* **What to do**
Repeat every line of the data exactly; the pictures stay out.

Records from a data source:

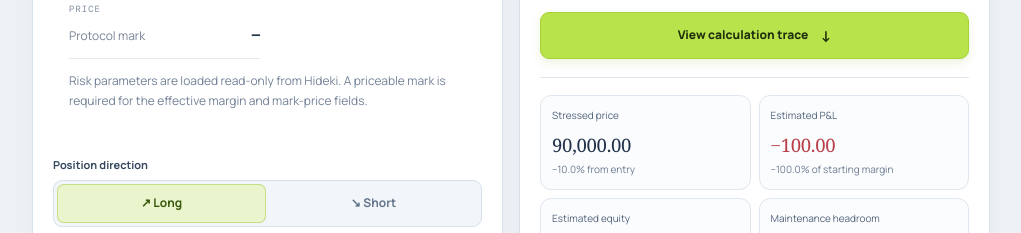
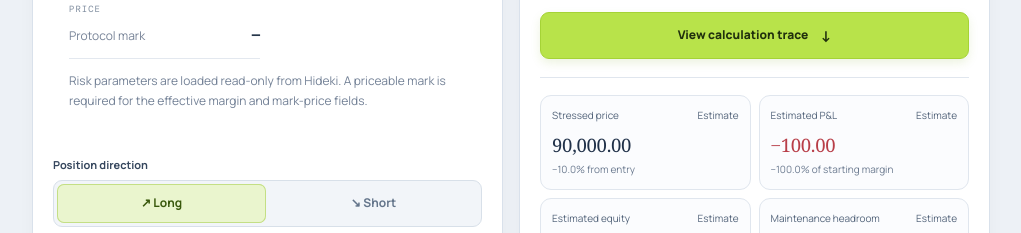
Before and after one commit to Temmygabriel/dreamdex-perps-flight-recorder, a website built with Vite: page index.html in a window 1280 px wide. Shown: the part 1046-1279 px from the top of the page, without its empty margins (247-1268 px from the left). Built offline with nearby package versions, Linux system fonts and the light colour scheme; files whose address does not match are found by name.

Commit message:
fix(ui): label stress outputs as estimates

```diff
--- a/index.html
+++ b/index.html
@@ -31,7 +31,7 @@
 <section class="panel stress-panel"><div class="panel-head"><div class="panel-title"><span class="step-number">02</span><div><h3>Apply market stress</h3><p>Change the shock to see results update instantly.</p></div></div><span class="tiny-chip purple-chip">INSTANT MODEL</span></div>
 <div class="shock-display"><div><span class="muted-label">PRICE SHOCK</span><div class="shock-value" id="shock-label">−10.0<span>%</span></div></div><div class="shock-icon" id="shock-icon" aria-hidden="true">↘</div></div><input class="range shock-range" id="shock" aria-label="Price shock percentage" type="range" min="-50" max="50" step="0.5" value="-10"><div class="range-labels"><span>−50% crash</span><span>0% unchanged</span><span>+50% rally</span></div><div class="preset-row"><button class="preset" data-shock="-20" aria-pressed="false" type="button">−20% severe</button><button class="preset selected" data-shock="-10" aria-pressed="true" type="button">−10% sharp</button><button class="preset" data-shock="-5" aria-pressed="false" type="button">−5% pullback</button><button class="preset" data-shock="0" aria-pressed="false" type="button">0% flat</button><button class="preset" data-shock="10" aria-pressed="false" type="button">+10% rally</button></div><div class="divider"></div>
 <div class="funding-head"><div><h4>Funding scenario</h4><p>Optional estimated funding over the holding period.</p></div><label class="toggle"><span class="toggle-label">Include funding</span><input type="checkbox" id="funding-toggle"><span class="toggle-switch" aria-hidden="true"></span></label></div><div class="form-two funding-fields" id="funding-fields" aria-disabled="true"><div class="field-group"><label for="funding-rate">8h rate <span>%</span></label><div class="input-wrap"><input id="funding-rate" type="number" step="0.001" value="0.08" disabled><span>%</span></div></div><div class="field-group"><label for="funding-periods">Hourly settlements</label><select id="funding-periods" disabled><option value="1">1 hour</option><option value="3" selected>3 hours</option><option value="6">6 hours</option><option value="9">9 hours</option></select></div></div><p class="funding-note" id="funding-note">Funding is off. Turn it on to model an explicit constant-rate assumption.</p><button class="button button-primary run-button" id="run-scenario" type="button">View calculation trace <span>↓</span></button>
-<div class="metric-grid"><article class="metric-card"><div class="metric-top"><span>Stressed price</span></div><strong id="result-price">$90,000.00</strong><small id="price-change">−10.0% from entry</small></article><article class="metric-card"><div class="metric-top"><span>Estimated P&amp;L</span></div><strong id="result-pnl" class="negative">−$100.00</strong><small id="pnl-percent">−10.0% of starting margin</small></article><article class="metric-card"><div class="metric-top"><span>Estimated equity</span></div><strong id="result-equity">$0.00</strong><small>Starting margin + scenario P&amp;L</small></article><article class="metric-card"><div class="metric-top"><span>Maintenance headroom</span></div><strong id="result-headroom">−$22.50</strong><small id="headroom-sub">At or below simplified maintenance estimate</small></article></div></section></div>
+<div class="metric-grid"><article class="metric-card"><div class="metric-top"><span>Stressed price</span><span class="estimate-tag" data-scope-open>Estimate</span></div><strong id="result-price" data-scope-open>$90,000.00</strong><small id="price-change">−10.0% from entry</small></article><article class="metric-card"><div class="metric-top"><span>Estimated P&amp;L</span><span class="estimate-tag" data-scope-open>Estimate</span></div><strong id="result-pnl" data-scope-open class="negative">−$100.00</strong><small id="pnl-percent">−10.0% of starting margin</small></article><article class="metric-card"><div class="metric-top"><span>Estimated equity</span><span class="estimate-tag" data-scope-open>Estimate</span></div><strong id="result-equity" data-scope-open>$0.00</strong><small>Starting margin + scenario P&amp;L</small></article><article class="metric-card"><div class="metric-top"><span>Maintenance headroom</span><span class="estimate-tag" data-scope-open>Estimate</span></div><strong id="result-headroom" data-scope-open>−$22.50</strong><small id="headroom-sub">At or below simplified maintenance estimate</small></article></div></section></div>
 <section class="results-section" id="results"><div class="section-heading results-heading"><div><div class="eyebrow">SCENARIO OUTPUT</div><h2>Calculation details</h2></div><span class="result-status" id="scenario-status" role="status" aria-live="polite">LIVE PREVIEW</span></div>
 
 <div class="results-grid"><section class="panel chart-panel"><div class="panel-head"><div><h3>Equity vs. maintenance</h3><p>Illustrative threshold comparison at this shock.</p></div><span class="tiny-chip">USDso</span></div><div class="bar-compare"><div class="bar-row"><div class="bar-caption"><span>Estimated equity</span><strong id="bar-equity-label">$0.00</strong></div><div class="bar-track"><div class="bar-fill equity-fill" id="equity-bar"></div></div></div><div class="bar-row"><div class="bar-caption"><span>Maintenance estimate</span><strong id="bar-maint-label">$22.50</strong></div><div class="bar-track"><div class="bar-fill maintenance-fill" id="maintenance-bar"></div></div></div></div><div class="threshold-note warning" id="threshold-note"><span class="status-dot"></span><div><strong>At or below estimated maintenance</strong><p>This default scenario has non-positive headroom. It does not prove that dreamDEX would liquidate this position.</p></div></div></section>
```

* **Answer section**
Before and after one commit to Temmygabriel/dreamdex-perps-flight-recorder, a website built with Vite: page index.html in a window 1280 px wide. Shown: the part 1046-1279 px from the top of the page, without its empty margins (247-1268 px from the left). Built offline with nearby package versions, Linux system fonts and the light colour scheme; files whose address does not match are found by name.

Commit message:
fix(ui): label stress outputs as estimates

```diff
--- a/index.html
+++ b/index.html
@@ -31,7 +31,7 @@
 <section class="panel stress-panel"><div class="panel-head"><div class="panel-title"><span class="step-number">02</span><div><h3>Apply market stress</h3><p>Change the shock to see results update instantly.</p></div></div><span class="tiny-chip purple-chip">INSTANT MODEL</span></div>
 <div class="shock-display"><div><span class="muted-label">PRICE SHOCK</span><div class="shock-value" id="shock-label">−10.0<span>%</span></div></div><div class="shock-icon" id="shock-icon" aria-hidden="true">↘</div></div><input class="range shock-range" id="shock" aria-label="Price shock percentage" type="range" min="-50" max="50" step="0.5" value="-10"><div class="range-labels"><span>−50% crash</span><span>0% unchanged</span><span>+50% rally</span></div><div class="preset-row"><button class="preset" data-shock="-20" aria-pressed="false" type="button">−20% severe</button><button class="preset selected" data-shock="-10" aria-pressed="true" type="button">−10% sharp</button><button class="preset" data-shock="-5" aria-pressed="false" type="button">−5% pullback</button><button class="preset" data-shock="0" aria-pressed="false" type="button">0% flat</button><button class="preset" data-shock="10" aria-pressed="false" type="button">+10% rally</button></div><div class="divider"></div>
 <div class="funding-head"><div><h4>Funding scenario</h4><p>Optional estimated funding over the holding period.</p></div><label class="toggle"><span class="toggle-label">Include funding</span><input type="checkbox" id="funding-toggle"><span class="toggle-switch" aria-hidden="true"></span></label></div><div class="form-two funding-fields" id="funding-fields" aria-disabled="true"><div class="field-group"><label for="funding-rate">8h rate <span>%</span></label><div class="input-wrap"><input id="funding-rate" type="number" step="0.001" value="0.08" disabled><span>%</span></div></div><div class="field-group"><label for="funding-periods">Hourly settlements</label><select id="funding-periods" disabled><option value="1">1 hour</option><option value="3" selected>3 hours</option><option value="6">6 hours</option><option value="9">9 hours</option></select></div></div><p class="funding-note" id="funding-note">Funding is off. Turn it on to model an explicit constant-rate assumption.</p><button class="button button-primary run-button" id="run-scenario" type="button">View calculation trace <span>↓</span></button>
-<div class="metric-grid"><article class="metric-card"><div class="metric-top"><span>Stressed price</span></div><strong id="result-price">$90,000.00</strong><small id="price-change">−10.0% from entry</small></article><article class="metric-card"><div class="metric-top"><span>Estimated P&amp;L</span></div><strong id="result-pnl" class="negative">−$100.00</strong><small id="pnl-percent">−10.0% of starting margin</small></article><article class="metric-card"><div class="metric-top"><span>Estimated equity</span></div><strong id="result-equity">$0.00</strong><small>Starting margin + scenario P&amp;L</small></article><article class="metric-card"><div class="metric-top"><span>Maintenance headroom</span></div><strong id="result-headroom">−$22.50</strong><small id="headroom-sub">At or below simplified maintenance estimate</small></article></div></section></div>
+<div class="metric-grid"><article class="metric-card"><div class="metric-top"><span>Stressed price</span><span class="estimate-tag" data-scope-open>Estimate</span></div><strong id="result-price" data-scope-open>$90,000.00</strong><small id="price-change">−10.0% from entry</small></article><article class="metric-card"><div class="metric-top"><span>Estimated P&amp;L</span><span class="estimate-tag" data-scope-open>Estimate</span></div><strong id="result-pnl" data-scope-open class="negative">−$100.00</strong><small id="pnl-percent">−10.0% of starting margin</small></article><article class="metric-card"><div class="metric-top"><span>Estimated equity</span><span class="estimate-tag" data-scope-open>Estimate</span></div><strong id="result-equity" data-scope-open>$0.00</strong><small>Starting margin + scenario P&amp;L</small></article><article class="metric-card"><div class="metric-top"><span>Maintenance headroom</span><span class="estimate-tag" data-scope-open>Estimate</span></div><strong id="result-headroom" data-scope-open>−$22.50</strong><small id="headroom-sub">At or below simplified maintenance estimate</small></article></div></section></div>
 <section class="results-section" id="results"><div class="section-heading results-heading"><div><div class="eyebrow">SCENARIO OUTPUT</div><h2>Calculation details</h2></div><span class="result-status" id="scenario-status" role="status" aria-live="polite">LIVE PREVIEW</span></div>
 
 <div class="results-grid"><section class="panel chart-panel"><div class="panel-head"><div><h3>Equity vs. maintenance</h3><p>Illustrative threshold comparison at this shock.</p></div><span class="tiny-chip">USDso</span></div><div class="bar-compare"><div class="bar-row"><div class="bar-caption"><span>Estimated equity</span><strong id="bar-equity-label">$0.00</strong></div><div class="bar-track"><div class="bar-fill equity-fill" id="equity-bar"></div></div></div><div class="bar-row"><div class="bar-caption"><span>Maintenance estimate</span><strong id="bar-maint-label">$22.50</strong></div><div class="bar-track"><div class="bar-fill maintenance-fill" id="maintenance-bar"></div></div></div></div><div class="threshold-note warning" id="threshold-note"><span class="status-dot"></span><div><strong>At or below estimated maintenance</strong><p>This default scenario has non-positive headroom. It does not prove that dreamDEX would liquidate this position.</p></div></div></section>
```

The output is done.